Oceans 2023, 4(1), 13-26; https://doi.org/10.3390/oceans4010002
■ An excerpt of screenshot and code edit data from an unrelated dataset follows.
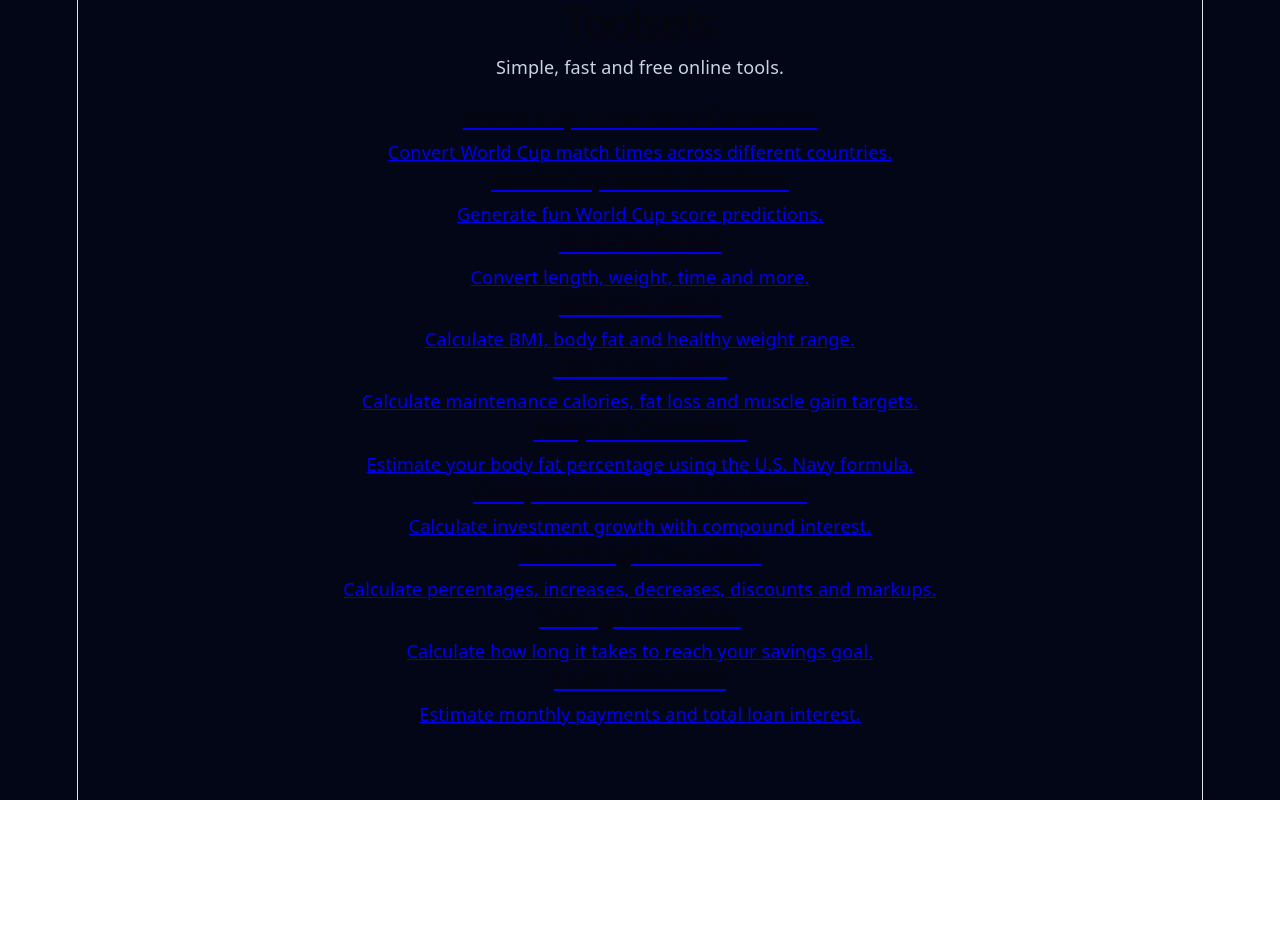
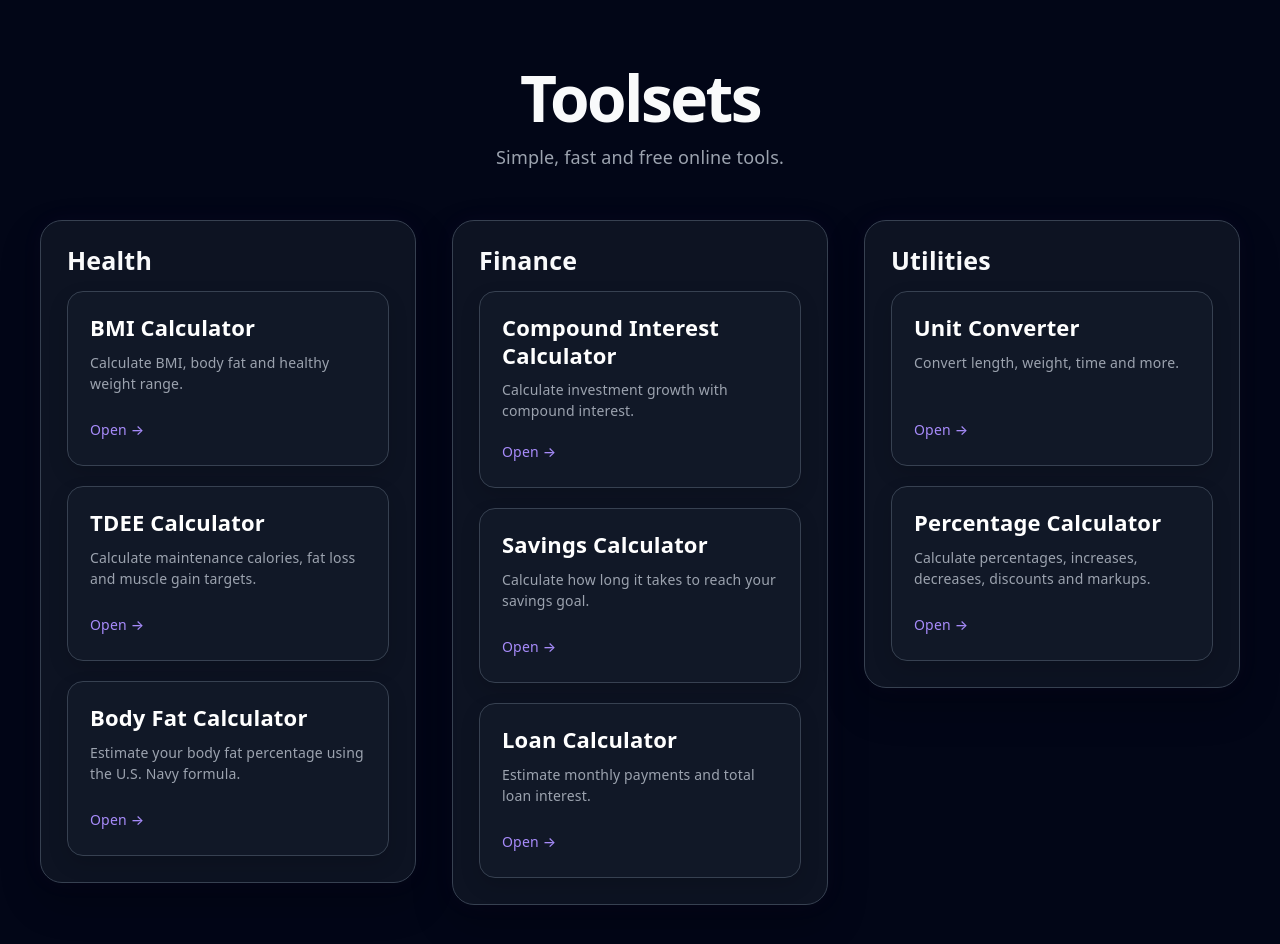
Before and after one commit to KottBeggemott/toolsets-home, a React (Vite) app: page / in a window 1280 px wide. Shown: the top 944 px of the page. Before the commit the page ends 800 px from the top, so only its background shows below. Built offline with nearby package versions, Linux system fonts and the light colour scheme.

Commit message:
Cleaned UI and added categories

```diff
--- a/src/App.css
+++ b/src/App.css
@@ -1,46 +1,193 @@
 .container {
-  max-width: 900px;
-  margin: auto;
-  padding: 40px 20px;
+  width: 100%;
+  max-width: 1500px;
+  margin: 0 auto;
+  padding: 64px 40px 80px;
   text-align: center;
+  box-sizing: border-box;
 }
 
-h1 {
-  font-size: 48px;
-  margin-bottom: 10px;
+.container > h1 {
+  margin: 0 0 12px;
+  color: #f9fafb;
+  font-size: clamp(42px, 7vw, 64px);
+  font-weight: 800;
+  letter-spacing: -0.04em;
 }
 
-.subtitle {
+.container > .subtitle {
+  max-width: 620px;
+  margin: 0 auto 48px;
   color: #9ca3af;
-  margin-bottom: 40px;
+  font-size: 18px;
+  line-height: 1.6;
 }
 
-.grid {
+.category-grid {
+  display: grid;
+  grid-template-columns: repeat(3, 1fr);
+  align-items: start;
+  gap: 36px;
+}
+
+.category-section {
+  min-width: 0;
+  padding: 26px;
+
+  background: rgba(17, 24, 39, 0.72);
+
+  border: 1px solid #374151;
+  border-radius: 22px;
+
+  box-shadow:
+    0 18px 40px rgba(0, 0, 0, 0.24),
+    0 0 24px rgba(168, 85, 247, 0.04);
+}
+
+.category-section > h2 {
+  margin: 0 0 18px;
+  color: #f9fafb;
+  font-size: 25px;
+  font-weight: 800;
+  text-align: left;
+}
+.category-title {
+  font-size: 28px;
+  font-weight: 700;
+  margin-bottom: 20px;
+  color: #f3f4f6;
+}
+
+.tool-stack {
   display: grid;
   gap: 20px;
 }
 
 .card {
+  display: flex;
+  flex-direction: column;
+
+  min-height: 175px;
+  padding: 22px;
+
+  color: #f9fafb;
+  text-align: left;
+  text-decoration: none;
+
   background: #111827;
+
   border: 1px solid #374151;
   border-radius: 16px;
-  padding: 24px;
-  text-decoration: none;
-  color: white;
-  transition: 0.2s;
+
+  box-shadow: 0 8px 20px rgba(0, 0, 0, 0.14);
+
+  transition:
+    transform 0.18s ease,
+    border-color 0.18s ease,
+    background-color 0.18s ease,
+    box-shadow 0.18s ease;
 }
 
 .card:hover {
   transform: translateY(-3px);
+
+  background: #172033;
+  border-color: #a855f7;
+
+  box-shadow:
+    0 14px 28px rgba(0, 0, 0, 0.24),
+    0 0 20px rgba(168, 85, 247, 0.1);
 }
+
+.card:focus-visible {
+  outline: 2px solid #c084fc;
+  outline-offset: 3px;
+}
+
+.card h3 {
+  margin: 0 0 10px;
+  color: #ffffff;
+  font-size: 20px;
+  font-weight: 800;
+  line-height: 1.25;
+}
+.card h3 {
+  font-size: 22px;
+  font-weight: 600;
+  margin-bottom: 10px;
+}
+
+.card p {
+  margin: 0;
+  color: #9ca3af;
+  font-size: 14px;
+  line-height: 1.5;
+}
+
+.card span {
+  display: inline-block;
+  margin-top: auto;
+  padding-top: 18px;
+
+  color: #a78bfa;
+  font-size: 14px;
+  font-weight: 500;
+}
+
 .back-link {
   display: inline-block;
   margin-bottom: 12px;
+
   color: #9ca3af;
   text-decoration: none;
   font-size: 14px;
 }
 
 .back-link:hover {
-  color: white;
+  color: #ffffff;
 }
+
+@media (max-width: 1000px) {
+  .category-grid {
+    grid-template-columns: repeat(2, minmax(0, 1fr));
+  }
+
+  .category-section:last-child {
+    grid-column: 1 / -1;
+  }
+}
+
+@media (max-width: 700px) {
+  .container {
+    padding: 38px 14px 56px;
+  }
+
+  .container > .subtitle {
+    margin-bottom: 30px;
+    font-size: 16px;
+  }
+
+  .category-grid {
+    grid-template-columns: 1fr;
+    gap: 22px;
+  }
+
+  .category-section:last-child {
+    grid-column: auto;
+  }
+
+  .category-section {
+    padding: 18px;
+    border-radius: 18px;
+  }
+
+  .category-section > h2 {
+    font-size: 23px;
+  }
+
+  .card {
+    height: auto;
+    min-height: 150px;
+    padding: 18px;
+  }
+}
--- a/src/App.tsx
+++ b/src/App.tsx
@@ -1,3 +1,4 @@
+import "./App.css";
 import CompoundInterestCalculator from "./tools/compound-interest/CompoundInterestCalculator";
 import WorldCupMatchPredictor from "./tools/world-cup-match-predictor/WorldCupMatchPredictor";
 import WorldCupTimezoneConverter from "./tools/world-cup-timezone-converter/WorldCupTimezoneConverter";
@@ -39,7 +40,7 @@ if (window.location.pathname === "/bmi-calculator") {
 if (window.location.pathname === "/unit-converter") {
   return <UnitConverter />;
 }
-  const tools = [
+    /*
     {
       name: "World Cup Time Zone Converter",
       url: "/world-cup-timezone-converter",
@@ -50,11 +51,8 @@ if (window.location.pathname === "/unit-converter") {
       url: "/world-cup-match-predictor",
       description: "Generate fun World Cup score predictions.",
     },
-    {
-      name: "Unit Converter",
-      url: "/unit-converter",
-      description: "Convert length, weight, time and more.",
-    },
+    */
+    const healthTools = [
   {
     name: "BMI Calculator",
     url: "/bmi-calculator",
@@ -63,22 +61,22 @@ if (window.location.pathname === "/unit-converter") {
   {
     name: "TDEE Calculator",
     url: "/tdee-calculator",
-      description: "Calculate maintenance calories, fat loss and muscle gain targets.",
+    description:
+      "Calculate maintenance calories, fat loss and muscle gain targets.",
   },
   {
     name: "Body Fat Calculator",
     url: "/body-fat-calculator",
-      description: "Estimate your body fat percentage using the U.S. Navy formula.",
+    description:
+      "Estimate your body fat percentage using the U.S. Navy formula.",
   },
+];
+
+const financeTools = [
   {
     name: "Compound Interest Calculator",
     url: "/compound-interest",
     description: "Calculate investment growth with compound interest.",
-},
-{
-  name: "Percentage Calculator",
-  url: "/percentage-calculator",
-  description: "Calculate percentages, increases, decreases, discounts and markups.",
   },
   {
     name: "Savings Calculator",
@@ -92,6 +90,20 @@ if (window.location.pathname === "/unit-converter") {
   },
 ];
 
+const utilityTools = [
+  {
+    name: "Unit Converter",
+    url: "/unit-converter",
+    description: "Convert length, weight, time and more.",
+  },
+  {
+    name: "Percentage Calculator",
+    url: "/percentage-calculator",
+    description:
+      "Calculate percentages, increases, decreases, discounts and markups.",
+  },
+];
+
   return (
     <div className="container">
       <h1>Toolsets</h1>
@@ -100,17 +112,60 @@ if (window.location.pathname === "/unit-converter") {
         Simple, fast and free online tools.
       </p>
 
-      <div className="grid">
-        {tools.map((tool) => (
+     <div className="category-grid">
+  <section className="category-section">
+    <h2>Health</h2>
+
+    <div className="tool-stack">
+      {healthTools.map((tool) => (
         <a
           key={tool.name}
           href={tool.url}
           className="card"
         >
-            <h2>{tool.name}</h2>
+          <h3>{tool.name}</h3>
           <p>{tool.description}</p>
+          <span>Open →</span>
         </a>
       ))}
+    </div>
+  </section>
+
+  <section className="category-section">
+    <h2>Finance</h2>
+
+    <div className="tool-stack">
+      {financeTools.map((tool) => (
+        <a
+          key={tool.name}
+          href={tool.url}
+          className="card"
+        >
+          <h3>{tool.name}</h3>
+          <p>{tool.description}</p>
+          <span>Open →</span>
+        </a>
+      ))}
+    </div>
+  </section>
+
+  <section className="category-section">
+    <h2>Utilities</h2>
+
+    <div className="tool-stack">
+      {utilityTools.map((tool) => (
+        <a
+          key={tool.name}
+          href={tool.url}
+          className="card"
+        >
+          <h3>{tool.name}</h3>
+          <p>{tool.description}</p>
+          <span>Open →</span>
+        </a>
+      ))}
+    </div>
+  </section>
 </div>
     </div>
   );
--- a/src/index.css
+++ b/src/index.css
@@ -51,19 +51,35 @@
 }
 
 #root {
-  width: 1126px;
-  max-width: 100%;
-  margin: 0 auto;
-  text-align: center;
-  border-inline: 1px solid var(--border);
+  width: 100%;
   min-height: 100svh;
+  margin: 0;
+
   display: flex;
   flex-direction: column;
+
   box-sizing: border-box;
 }
 
 body {
+  min-width: 320px;
+  min-height: 100vh;
   margin: 0;
+
+  background:
+    radial-gradient(
+      circle at top,
+      rgba(126, 34, 206, 0.12),
+      transparent 34%
+    ),
+    linear-gradient(
+      145deg,
+      #09090b 0%,
+      #0d0d12 52%,
+      #111827 100%
+    );
+
+  overflow-x: hidden;
 }
 
 h1,
@@ -82,14 +98,12 @@ h1 {
     margin: 20px 0;
   }
 }
-h2 {
-  font-size: 24px;
-  line-height: 118%;
-  letter-spacing: -0.24px;
-  margin: 0 0 8px;
-  @media (max-width: 1024px) {
-    font-size: 20px;
-  }
+hh2 {
+  font-size: 22px;
+  font-weight: 600;
+  line-height: 1.3;
+  letter-spacing: -0.2px;
+  margin: 0 0 10px;
 }
 p {
   margin: 0;
```
Lines whose indentation alone changed are shown as unchanged.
The widespread demise of coral reefs due to climate change is now a certainty, and investing in restoration without facing this stark reality risks failure. The 50 Reefs Initiative, the dominant adaptation model for coral reefs is examined, and a new coral-focused paradigm is proposed, based on helping coral reefs adapt to rising temperature, to ensure that as many coral species as possible survive locally over time. With pilot sites established in six Pacific Island nations, genebank nurseries of bleaching resistant corals are secured in cooler waters, to help prevent their demise as heat stress increases. Unbleached corals selected during bleaching events are included. From these nurseries corals are harvested to create nucleation patches of genetically diverse pre-adapted corals, which become reproductively, ecologically and biologically viable at reef scale, spreading out over time. This “Reefs of Hope” paradigm, modelled on tropical forest restoration, creates dense coral patches, using larger transplants or multiple small fragments elevated on structures, forming fish habitat immediately. The fish help increase coral and substratum health, which presumably will enhance natural larval-based recovery processes. We also hypothesize that incoming coral recruits, attracted to the patch, are inoculated by heat adapted algal symbionts, facilitating adaptation of the wider reef. With global emissions out of control, the most we can hope for is to buy precious time for coral reefs by saving coral species and coral diversity that will not likely survive unassisted.